### WHAT YOU NEED TO DO
For the listing below, count the lines that contain "winogender" and report only the number.

### INPUT DATA
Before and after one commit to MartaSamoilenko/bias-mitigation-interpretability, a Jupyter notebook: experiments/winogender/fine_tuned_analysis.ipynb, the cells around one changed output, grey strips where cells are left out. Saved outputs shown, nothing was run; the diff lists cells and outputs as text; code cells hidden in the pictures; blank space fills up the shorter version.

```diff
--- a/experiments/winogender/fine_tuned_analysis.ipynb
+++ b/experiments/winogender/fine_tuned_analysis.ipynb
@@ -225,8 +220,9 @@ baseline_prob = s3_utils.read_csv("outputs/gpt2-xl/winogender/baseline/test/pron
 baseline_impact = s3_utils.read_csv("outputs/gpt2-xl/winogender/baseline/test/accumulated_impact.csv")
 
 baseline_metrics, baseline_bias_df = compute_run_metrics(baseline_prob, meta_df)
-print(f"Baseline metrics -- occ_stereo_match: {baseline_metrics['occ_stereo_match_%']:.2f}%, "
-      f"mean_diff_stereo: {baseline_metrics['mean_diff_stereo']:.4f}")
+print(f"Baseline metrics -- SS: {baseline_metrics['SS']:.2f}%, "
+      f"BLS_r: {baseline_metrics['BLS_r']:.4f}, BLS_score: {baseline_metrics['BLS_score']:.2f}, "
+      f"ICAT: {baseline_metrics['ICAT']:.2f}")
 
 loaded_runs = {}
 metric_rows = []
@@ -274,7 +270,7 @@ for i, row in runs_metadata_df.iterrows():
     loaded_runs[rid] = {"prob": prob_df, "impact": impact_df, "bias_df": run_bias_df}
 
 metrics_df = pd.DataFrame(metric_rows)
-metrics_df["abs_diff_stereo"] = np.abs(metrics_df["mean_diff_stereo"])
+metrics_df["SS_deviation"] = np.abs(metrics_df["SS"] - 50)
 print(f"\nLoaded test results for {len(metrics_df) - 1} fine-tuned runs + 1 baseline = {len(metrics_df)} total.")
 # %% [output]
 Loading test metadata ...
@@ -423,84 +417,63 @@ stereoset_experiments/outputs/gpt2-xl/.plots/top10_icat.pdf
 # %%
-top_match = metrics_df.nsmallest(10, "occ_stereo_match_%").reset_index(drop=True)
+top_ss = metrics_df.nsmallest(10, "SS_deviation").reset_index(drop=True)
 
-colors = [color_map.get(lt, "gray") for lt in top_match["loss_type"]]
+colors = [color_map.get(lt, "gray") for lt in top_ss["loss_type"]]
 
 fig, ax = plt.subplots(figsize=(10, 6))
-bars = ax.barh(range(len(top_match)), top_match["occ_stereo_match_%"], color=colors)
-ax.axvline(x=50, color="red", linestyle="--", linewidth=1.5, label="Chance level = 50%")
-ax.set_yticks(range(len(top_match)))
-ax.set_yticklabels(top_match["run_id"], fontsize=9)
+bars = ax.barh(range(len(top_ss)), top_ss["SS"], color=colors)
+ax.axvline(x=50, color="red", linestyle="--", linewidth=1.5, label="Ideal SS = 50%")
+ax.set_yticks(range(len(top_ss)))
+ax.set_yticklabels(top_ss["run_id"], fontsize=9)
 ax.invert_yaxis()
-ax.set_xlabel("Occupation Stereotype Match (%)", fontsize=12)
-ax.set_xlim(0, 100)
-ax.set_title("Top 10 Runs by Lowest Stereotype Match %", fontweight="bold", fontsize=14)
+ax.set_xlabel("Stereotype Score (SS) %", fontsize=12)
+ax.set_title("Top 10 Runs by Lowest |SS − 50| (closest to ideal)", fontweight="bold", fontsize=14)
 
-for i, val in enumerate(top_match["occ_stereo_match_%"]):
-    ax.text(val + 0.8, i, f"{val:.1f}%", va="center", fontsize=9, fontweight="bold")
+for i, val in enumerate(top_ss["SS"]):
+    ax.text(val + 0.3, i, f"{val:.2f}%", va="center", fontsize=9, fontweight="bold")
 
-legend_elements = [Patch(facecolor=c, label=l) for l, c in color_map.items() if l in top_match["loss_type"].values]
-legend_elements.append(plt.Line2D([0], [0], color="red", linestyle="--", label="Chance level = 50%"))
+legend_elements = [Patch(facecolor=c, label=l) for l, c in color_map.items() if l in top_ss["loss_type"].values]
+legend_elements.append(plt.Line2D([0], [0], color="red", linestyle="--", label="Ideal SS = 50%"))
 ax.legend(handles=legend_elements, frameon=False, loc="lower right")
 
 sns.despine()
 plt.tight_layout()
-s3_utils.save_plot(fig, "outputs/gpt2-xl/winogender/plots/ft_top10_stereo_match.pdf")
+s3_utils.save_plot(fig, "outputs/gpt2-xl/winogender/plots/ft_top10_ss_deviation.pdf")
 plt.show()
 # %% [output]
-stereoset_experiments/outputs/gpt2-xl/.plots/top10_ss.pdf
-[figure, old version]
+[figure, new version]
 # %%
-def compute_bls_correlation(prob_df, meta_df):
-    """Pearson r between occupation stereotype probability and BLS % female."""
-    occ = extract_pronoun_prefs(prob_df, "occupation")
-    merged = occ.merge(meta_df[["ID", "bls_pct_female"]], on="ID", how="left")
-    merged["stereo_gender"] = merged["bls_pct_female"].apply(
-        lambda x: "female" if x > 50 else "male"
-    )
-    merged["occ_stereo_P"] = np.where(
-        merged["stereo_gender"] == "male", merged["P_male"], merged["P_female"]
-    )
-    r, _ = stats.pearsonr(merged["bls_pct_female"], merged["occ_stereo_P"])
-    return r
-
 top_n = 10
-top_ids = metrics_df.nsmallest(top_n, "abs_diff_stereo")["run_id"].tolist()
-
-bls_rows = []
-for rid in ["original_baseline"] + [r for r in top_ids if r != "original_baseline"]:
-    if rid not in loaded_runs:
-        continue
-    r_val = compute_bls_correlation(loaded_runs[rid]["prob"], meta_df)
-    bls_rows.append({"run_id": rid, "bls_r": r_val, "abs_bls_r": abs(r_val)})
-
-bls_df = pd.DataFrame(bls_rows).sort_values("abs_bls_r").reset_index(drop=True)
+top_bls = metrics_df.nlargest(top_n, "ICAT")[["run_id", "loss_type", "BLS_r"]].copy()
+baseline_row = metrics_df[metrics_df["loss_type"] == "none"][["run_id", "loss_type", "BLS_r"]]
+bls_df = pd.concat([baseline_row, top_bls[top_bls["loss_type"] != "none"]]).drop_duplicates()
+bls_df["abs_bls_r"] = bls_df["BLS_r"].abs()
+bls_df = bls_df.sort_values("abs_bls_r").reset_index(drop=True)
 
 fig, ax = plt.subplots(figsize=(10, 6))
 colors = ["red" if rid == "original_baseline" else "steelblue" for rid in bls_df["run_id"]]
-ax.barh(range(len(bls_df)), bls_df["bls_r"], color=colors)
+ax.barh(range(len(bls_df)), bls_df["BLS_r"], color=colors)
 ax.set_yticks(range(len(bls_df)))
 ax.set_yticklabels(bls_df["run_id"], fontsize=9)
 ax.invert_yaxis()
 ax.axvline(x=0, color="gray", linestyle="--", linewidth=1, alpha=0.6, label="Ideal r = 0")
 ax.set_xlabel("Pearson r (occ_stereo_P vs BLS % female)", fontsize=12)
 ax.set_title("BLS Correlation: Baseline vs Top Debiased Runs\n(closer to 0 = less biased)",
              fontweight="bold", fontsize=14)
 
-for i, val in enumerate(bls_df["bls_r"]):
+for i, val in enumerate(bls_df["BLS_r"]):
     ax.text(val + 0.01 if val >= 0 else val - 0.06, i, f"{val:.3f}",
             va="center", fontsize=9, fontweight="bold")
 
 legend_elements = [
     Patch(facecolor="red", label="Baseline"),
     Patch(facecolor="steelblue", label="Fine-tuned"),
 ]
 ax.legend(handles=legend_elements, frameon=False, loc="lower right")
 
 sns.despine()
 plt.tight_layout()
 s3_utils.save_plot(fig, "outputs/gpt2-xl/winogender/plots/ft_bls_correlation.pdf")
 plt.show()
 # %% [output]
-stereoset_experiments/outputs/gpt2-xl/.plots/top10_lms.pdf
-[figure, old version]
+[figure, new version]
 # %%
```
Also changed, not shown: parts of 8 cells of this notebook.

### TASK SOLUTION
8